Defendant Roy M. Belfast, the son of the former president of Liberia, was convicted under the Torture Act, 18 U.S.C. § 2340-2340A, in connection with acts of torture committed against individuals in his custody who were never charged with a crime or given any legal process. Defendant sought reversal of his convictions on the ground that the Torture Act was unconstitutional. Primarily, defendant argued that congressional authority to pass the Torture Act was derived solely from the United States's obligations as a signatory to the Convention Against Torture and Other Cruel, Inhuman or Degrading Treatment or Punishment, Dec. 10, 1984, 1465 U.N.T.S. 85 (the "CAT"). According to defendant, the Torture Act impermissibly exceeded the bounds of that authority, both in its definition of torture and its proscription against conspiracies to commit torture.
Was the Torture Act unconstitutional, thereby necessitating the reversal of defendant’s conviction?

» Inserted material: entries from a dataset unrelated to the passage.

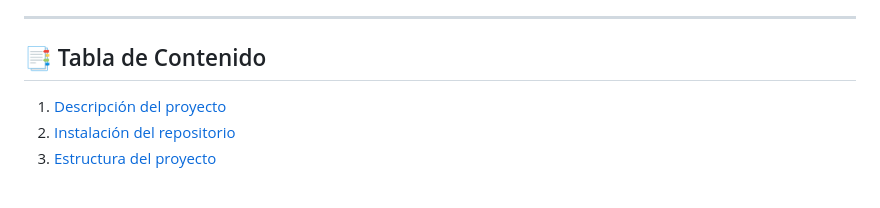
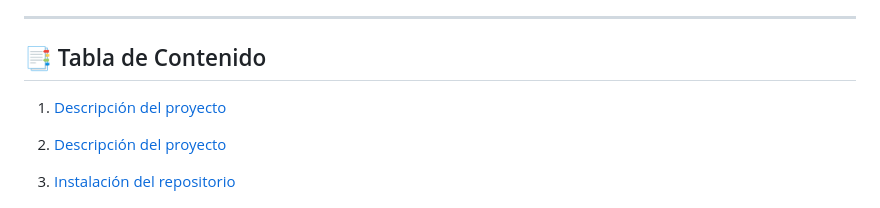
Before and after one commit to alejo7774/tareaUD1, a Markdown page: README.md, the part around the change. Drawn GitHub-style; blank space fills up the shorter version.

```diff
--- a/README.md
+++ b/README.md
@@ -6,6 +6,8 @@ El objetivo es construir una página web básica y aplicar el flujo de trabajo p
 
 ---
 ## 📑 Tabla de Contenido
+
+1. [Descripción del proyecto](#descripción-del-proyecto)
 
 1. [Descripción del proyecto](#descripcion-del-proyecto)
 2. [Instalación del repositorio](#instalacoón-del-repositorio)
```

The court of appeals held that the Torture Act, which was passed to implement the United Nations Convention Against Torture and Other Cruel, Inhuman or Degrading Treatment or Punishment (CAT), Dec. 10, 1984, 1465 U.N.T.S. 85, 23 I.L.M. 1027, was constitutional under the Necessary and Proper Clause, U.S. Const. art. I, § 8, cl. 18. The Torture Act tracked the CAT's provisions in all material respects. The Torture Act was applicable to extraterritorial conduct of a U.S. citizen. Section 924(c) also could be applied to extraterritorial conduct because the underlying substantive crime of torture had extraterritorial effect. Torture victims' prior statements and medical records were admissible under Fed. R. Evid. 801 and 803. The kidnapping guideline, U.S. Sentencing Guidelines Manual § 2A4.1, and its murder cross-reference were properly applied to the Torture Act convictions based on the nature of the victims' detentions. The sentence did not exceed the bounds of the CAT.